As the Paris UN Climate Summit kicks off, there’s a lot of anticipation around the efforts of the 194 countries negotiating to reach a deal on curbing carbon emissions, finance the global transition to clean energy, and ensure that the most vulnerable countries have the financial assistance to adapt to the changes already being felt. Leading up to COP 21, countries representing 95% of global emissions have submitted pledges to reduce the level of greenhouse gases (GHGs) they emit between now and 2025.
Crafting a mechanism to enforce these pledges is one component of success in Paris. But there is a major call to make sure negotiators also address these issue in a way that is fair and equitable, and that acknowledges the fact that the worst impacts of climate change are disproportionately concentrated in the poorest and most vulnerable countries.

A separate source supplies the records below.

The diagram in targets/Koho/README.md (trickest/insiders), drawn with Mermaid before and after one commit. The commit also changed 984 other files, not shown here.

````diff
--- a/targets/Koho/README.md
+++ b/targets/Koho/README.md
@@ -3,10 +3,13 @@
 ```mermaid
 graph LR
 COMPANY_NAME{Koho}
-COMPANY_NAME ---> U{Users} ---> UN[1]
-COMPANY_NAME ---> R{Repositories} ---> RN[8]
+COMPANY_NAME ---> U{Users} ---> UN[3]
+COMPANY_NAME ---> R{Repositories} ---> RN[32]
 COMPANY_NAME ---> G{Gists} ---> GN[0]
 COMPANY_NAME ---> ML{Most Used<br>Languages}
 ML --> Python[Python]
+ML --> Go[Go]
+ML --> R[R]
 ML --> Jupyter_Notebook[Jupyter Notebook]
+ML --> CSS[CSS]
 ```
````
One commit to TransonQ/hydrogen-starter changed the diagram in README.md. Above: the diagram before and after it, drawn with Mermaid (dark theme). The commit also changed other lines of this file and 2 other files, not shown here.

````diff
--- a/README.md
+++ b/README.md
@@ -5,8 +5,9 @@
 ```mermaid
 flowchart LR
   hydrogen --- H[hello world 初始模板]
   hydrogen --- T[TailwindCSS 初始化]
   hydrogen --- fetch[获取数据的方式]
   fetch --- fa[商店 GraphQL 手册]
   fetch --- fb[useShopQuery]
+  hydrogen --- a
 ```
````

A successful agreement must include a long term commitment to finance developing nations' transition to a clean energy future.
For the isolated communities of the world’s island nations, climate change is exacting an extremely unfair toll, so it’s not surprising that they are pushing the negotiations for even more ambitious emissions cuts and an even lower long term goal of keeping ocean temperature warming below 1.5ºC, compared to the current goal of 2 ºC. Already vulnerable from being so close to sea level, these low-lying nations are watching their precious landmass disappear as sea levels rise— an impact of climate change that is happening even faster than predicted. Even as encroaching salt water kills off the trees islanders harvest for fruit, the rapid acidification of the ocean is decimating coral reefs, a habitat for a quarter of all marine life. Add in the damage and disease brought by intensifying hurricanes, and it’s no wonder that island nations are suing fossil fuel companies.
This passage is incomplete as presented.